→ **WHAT TO PRODUCE**
Which lines should be repeated? Exactly the one containing "datetime returned_at" and every line after it through the end of the entries below.

→ **PROVIDED INFORMATION**
· · ·

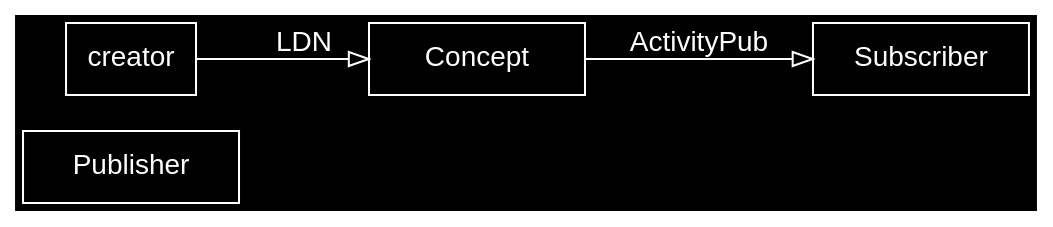
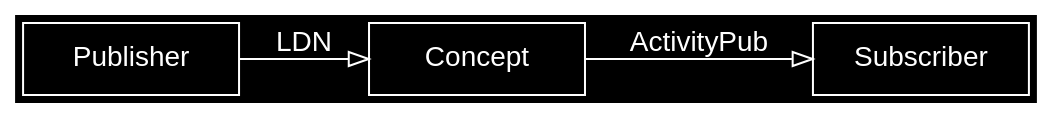
One commit to acka47/apconf2020 changed the diagram in overview.dot. Above: the diagram before and after it, drawn with Graphviz. The commit also changed 1 other file, not shown here.

```diff
--- a/overview.dot
+++ b/overview.dot
@@ -1,16 +1,16 @@
 digraph protocols {
     rankdir="LR"
     compound=true
 	node[shape=box color=white fontcolor=white fontname=helvetica]
 	graph [bgcolor="#000000" color=white fontcolor=white fontname=helvetica]
 	edge[color=white fontcolor=white fontname=helvetica]
 	edge[arrowhead=empty arrowtail=empty]
 	splines=false
 
 	publisher[label="Publisher" width=1.5]
     concept[label="Concept" width=1.5]
     subscriber[label="Subscriber" width=1.5]
 
-	creator->concept[label="LDN"]
+	publisher->concept[label="LDN"]
 	concept->subscriber[label="ActivityPub"]
 }
```
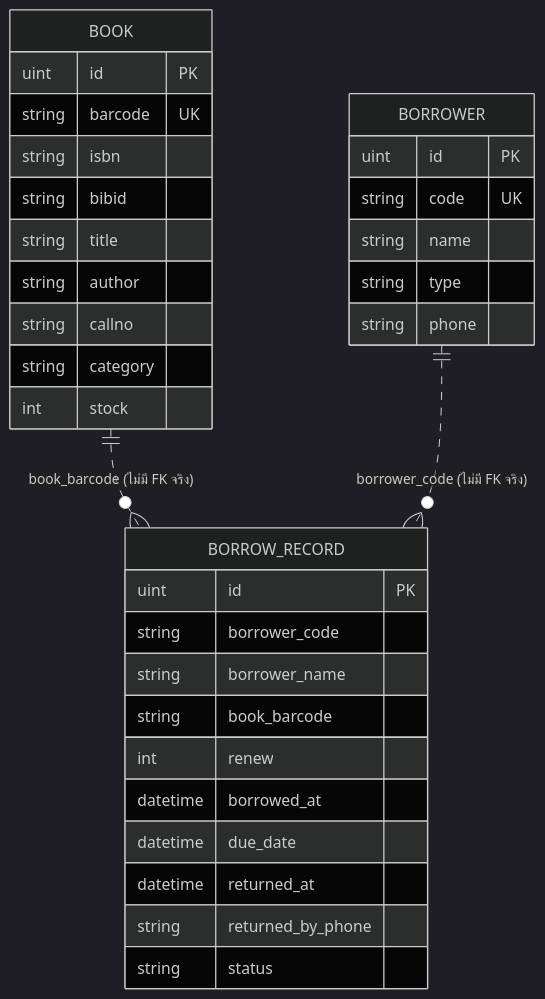
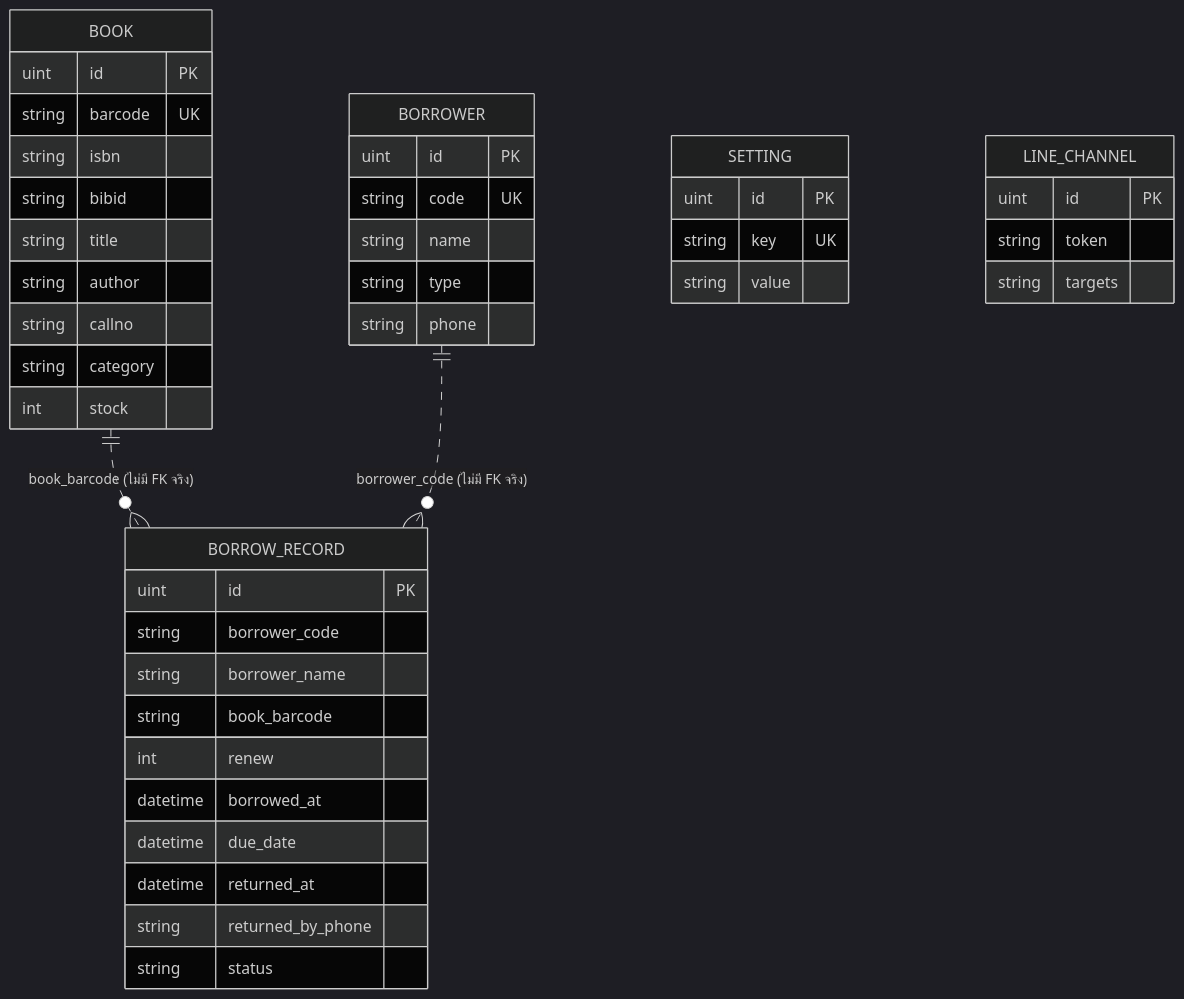
The third of 3 diagrams in README.md (knot339/smart-library), drawn with Mermaid (dark theme) before and after one commit. The commit also changed other lines of this file, not shown here.

````diff
--- a/README.md
+++ b/README.md
@@ -135,35 +143,45 @@
 ```mermaid
 erDiagram
     BOOK {
         uint id PK
         string barcode UK
         string isbn
         string bibid
         string title
         string author
         string callno
         string category
         int stock
     }
     BORROWER {
         uint id PK
         string code UK
         string name
         string type
         string phone
     }
     BORROW_RECORD {
         uint id PK
         string borrower_code
         string borrower_name
         string book_barcode
         int renew
         datetime borrowed_at
         datetime due_date
         datetime returned_at
         string returned_by_phone
         string status
     }
+    SETTING {
+        uint id PK
+        string key UK
+        string value
+    }
+    LINE_CHANNEL {
+        uint id PK
+        string token
+        string targets
+    }
     BOOK ||..o{ BORROW_RECORD : "book_barcode (ไม่มี FK จริง)"
     BORROWER ||..o{ BORROW_RECORD : "borrower_code (ไม่มี FK จริง)"
 ```
````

· · ·

→ **PROBLEM SOLUTION**
         datetime returned_at
         string returned_by_phone
         string status
     }
+    SETTING {
+        uint id PK
+        string key UK
+        string value
+    }
+    LINE_CHANNEL {
+        uint id PK
+        string token
+        string targets
+    }
     BOOK ||..o{ BORROW_RECORD : "book_barcode (ไม่มี FK จริง)"
     BORROWER ||..o{ BORROW_RECORD : "borrower_code (ไม่มี FK จริง)"
 ```
````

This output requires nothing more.